Patient-Specific Diagnosis & Treatment From fMRI Scans
In collaboration with colleagues from the Department of Psychiatry, Russ Greiner creates tools for diagnosing psychological disorders and developing patient-specific treatment plans. The research team uses data from functional Magnetic Resonance Imaging (fMRI), supplemented with phenotypic data (i.e. observable characteristics), for people with conditions including ADHD, depression, Autism Spectrum Condition or Alzheimer’s Disease.
The resulting tools enable psychiatrists to make better use of fMRI images in diagnosing conditions and selecting the most effective medication for a particular patient.
At the recent ADHD-200 Global Competition, Russ and Dr. Matthew Brown co-directed a team who explored ways to determine whether or not an undiagnosed person has ADHD based on structural and functional Magnetic Resonance Imaging (MRI & fMRI) and phenotypic information.
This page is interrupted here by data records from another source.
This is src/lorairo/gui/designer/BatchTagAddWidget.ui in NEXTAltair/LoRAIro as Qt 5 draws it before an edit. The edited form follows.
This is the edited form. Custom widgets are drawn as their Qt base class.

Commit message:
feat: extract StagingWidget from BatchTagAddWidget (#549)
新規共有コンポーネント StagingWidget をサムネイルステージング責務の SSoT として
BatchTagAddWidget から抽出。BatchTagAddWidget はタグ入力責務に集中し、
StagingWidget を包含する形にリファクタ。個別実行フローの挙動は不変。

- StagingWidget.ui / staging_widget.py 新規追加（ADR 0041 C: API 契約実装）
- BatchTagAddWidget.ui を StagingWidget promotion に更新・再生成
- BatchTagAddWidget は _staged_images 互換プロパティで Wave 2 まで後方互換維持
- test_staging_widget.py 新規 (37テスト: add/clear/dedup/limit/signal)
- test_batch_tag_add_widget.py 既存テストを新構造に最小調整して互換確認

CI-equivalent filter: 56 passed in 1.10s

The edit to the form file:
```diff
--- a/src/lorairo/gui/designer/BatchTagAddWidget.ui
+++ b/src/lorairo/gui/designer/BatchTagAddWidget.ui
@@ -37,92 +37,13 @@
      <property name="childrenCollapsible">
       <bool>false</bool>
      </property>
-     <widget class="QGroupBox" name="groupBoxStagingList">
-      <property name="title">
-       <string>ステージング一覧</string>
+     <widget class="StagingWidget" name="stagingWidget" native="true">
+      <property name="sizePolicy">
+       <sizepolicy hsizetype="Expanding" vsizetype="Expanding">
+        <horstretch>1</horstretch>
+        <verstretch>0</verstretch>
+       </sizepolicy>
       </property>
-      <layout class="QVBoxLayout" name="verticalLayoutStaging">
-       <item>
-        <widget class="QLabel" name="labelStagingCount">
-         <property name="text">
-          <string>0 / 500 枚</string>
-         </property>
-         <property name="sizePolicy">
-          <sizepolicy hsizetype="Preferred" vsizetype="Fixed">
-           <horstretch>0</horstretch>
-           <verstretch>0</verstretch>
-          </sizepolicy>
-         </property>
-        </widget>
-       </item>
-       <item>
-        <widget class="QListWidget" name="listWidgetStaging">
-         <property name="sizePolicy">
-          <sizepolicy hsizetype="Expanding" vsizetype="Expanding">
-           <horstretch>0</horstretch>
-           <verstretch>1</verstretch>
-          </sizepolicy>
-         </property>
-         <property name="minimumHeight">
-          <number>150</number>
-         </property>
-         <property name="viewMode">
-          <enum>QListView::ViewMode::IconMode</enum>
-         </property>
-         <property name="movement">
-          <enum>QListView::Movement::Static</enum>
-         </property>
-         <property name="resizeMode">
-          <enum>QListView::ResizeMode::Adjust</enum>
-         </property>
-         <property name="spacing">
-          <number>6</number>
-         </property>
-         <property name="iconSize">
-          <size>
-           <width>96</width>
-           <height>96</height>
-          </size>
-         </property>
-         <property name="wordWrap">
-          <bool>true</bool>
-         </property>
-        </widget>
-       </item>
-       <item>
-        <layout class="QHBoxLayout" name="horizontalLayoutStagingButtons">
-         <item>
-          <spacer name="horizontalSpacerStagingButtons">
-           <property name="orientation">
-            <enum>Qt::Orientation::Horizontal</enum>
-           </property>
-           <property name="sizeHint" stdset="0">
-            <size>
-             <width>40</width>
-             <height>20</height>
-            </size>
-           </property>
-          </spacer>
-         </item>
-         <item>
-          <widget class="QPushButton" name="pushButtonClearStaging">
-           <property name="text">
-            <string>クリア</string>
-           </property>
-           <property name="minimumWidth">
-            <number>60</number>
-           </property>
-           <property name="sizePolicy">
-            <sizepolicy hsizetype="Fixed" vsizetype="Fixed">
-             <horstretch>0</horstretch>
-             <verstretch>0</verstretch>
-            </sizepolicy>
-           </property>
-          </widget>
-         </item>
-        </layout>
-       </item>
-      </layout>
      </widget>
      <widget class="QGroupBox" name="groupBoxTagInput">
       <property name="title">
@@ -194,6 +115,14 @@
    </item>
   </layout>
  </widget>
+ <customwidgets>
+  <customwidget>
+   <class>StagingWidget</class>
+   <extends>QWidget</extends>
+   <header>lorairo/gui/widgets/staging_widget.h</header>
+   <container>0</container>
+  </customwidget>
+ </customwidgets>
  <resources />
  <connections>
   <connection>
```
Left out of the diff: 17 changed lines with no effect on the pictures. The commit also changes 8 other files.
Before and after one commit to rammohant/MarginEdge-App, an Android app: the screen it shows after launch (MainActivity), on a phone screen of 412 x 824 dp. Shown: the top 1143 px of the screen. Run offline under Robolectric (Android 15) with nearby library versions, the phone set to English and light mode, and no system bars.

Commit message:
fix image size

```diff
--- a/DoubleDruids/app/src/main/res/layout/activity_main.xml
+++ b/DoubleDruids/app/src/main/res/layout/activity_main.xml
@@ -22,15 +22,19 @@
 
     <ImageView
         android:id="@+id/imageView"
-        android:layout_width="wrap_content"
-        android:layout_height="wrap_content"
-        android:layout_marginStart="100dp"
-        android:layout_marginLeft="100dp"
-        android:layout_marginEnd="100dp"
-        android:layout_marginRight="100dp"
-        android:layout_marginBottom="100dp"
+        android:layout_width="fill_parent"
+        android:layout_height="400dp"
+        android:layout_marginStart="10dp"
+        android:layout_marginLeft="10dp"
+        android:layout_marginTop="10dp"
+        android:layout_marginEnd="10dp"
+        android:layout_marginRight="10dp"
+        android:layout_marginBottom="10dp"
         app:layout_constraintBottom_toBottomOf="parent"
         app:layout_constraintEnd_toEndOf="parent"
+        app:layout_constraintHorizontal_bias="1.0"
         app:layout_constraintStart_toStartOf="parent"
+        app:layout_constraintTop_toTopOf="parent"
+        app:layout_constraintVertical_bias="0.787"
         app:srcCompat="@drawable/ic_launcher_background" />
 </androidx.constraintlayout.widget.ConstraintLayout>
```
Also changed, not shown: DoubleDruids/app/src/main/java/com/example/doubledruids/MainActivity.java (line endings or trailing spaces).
While approaches that employed imaging and signal processing achieved some success, the competition’s most reliable results (62.52% prediction accuracy) were produced by the team’s simple classifier, which used only five characteristics (age, sex, IQ, handedness and site of scan). The group has since produced models that incorporate fMRI data to yield greater accuracy.